"Life in Death" ft. Kafka,Eliot and Baudelaire

Thought T.S. Eliot's The Wasteland, there are several scenes where we view people gaining life from death. In The Burial of the Dead, Eliot writes, "That corpse you planted last year in your garden, Has it begun to sprout? Will it bloom this year? Or has the sudden frost disturbed it's bed?" The described scenes of dead bodies personified as flowers gives them essentially life once more. The dead are achieving life from death, almost as zombies, in Eliot's last few lines of The Burial of the Dead. More like The Burial of the Dead yet the come back to life like flower zombies. ANYWAYS, this reminded me of "The Carcass" by Baudelaire. The Carcass that he and his lover come across a carcass that serves as a source of nutrition for the forest. Though dead, other animals can feed themselves and their families off of the open resource. Like the dead buried underground who will find life in death in blooming, the carcass found life in death by helping her forest friends. In addition, Kafka's Metamorphosis again reminded me of the life in death theme. When Gregor dies, his family is transformed and given a different kind of life. Gregors selfless death relieves his family of the burden of taking care of a bug son. They decide to focus on the growth of Grete, a new caterpillar emerging, and the growth of the family. All of these examples show that it is possible to receive life after death, whether your a flower, nutritional source, or a new family.


Isabel Celata said...

I think that a lot of these works also have Christ-like imagery. Christ is also all about life coming from death, because according to Christian theology, you get eternal life by accepting that Jesus died to redeem your sins.

Tiffany Tavassoli said...

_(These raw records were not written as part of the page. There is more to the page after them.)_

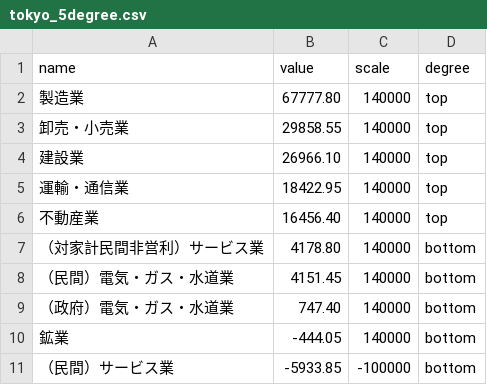
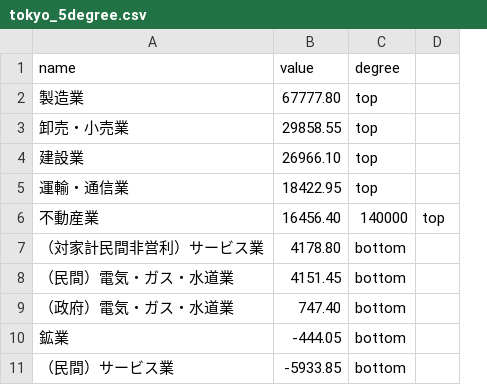
Before and after one commit to tysmr/EconomicImpacts, a CSV file: data/tokyo_5degree.csv, drawn as a sheet; removed rows and columns are numbered as before the commit, all else as after; the diff names each change by its address in the sheet, - before the commit and + after, or states it on an @@ line.

```diff
--- a/data/tokyo_5degree.csv
+++ b/data/tokyo_5degree.csv
-column C (scale), rows 2-11: 140000 | 140000 | 140000 | 140000 | 140000 | 140000 | 140000 | 140000 | 140000 | -100000
+column D, row 6: top
-C6 (degree): top
+C6 (degree): 140000
```
Also changed, not shown: data/nagano_5degree.csv, data/sapporo_5degree.csv, 6 other files.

I also agree that in A Carcass and in the Waste Land death and life come so close to one another that in my opinion, it's hard to tell them apart. I feel that it's a constant remind that out of death, life can come out of it. In the Waste Land, the roots and this idea of clutching reminds me of memories or things of the past that are now "dead," yet we try to grasp or clutch onto these roots to bring them back into our life. In a Carcass, the dead body has its legs open, which is a symbol of life and death all in one. I think that Baudelaire, Kafka, and Eliot tie life and death together to wake up the reader to the reality that life and death might not be as independent from one another as one may think.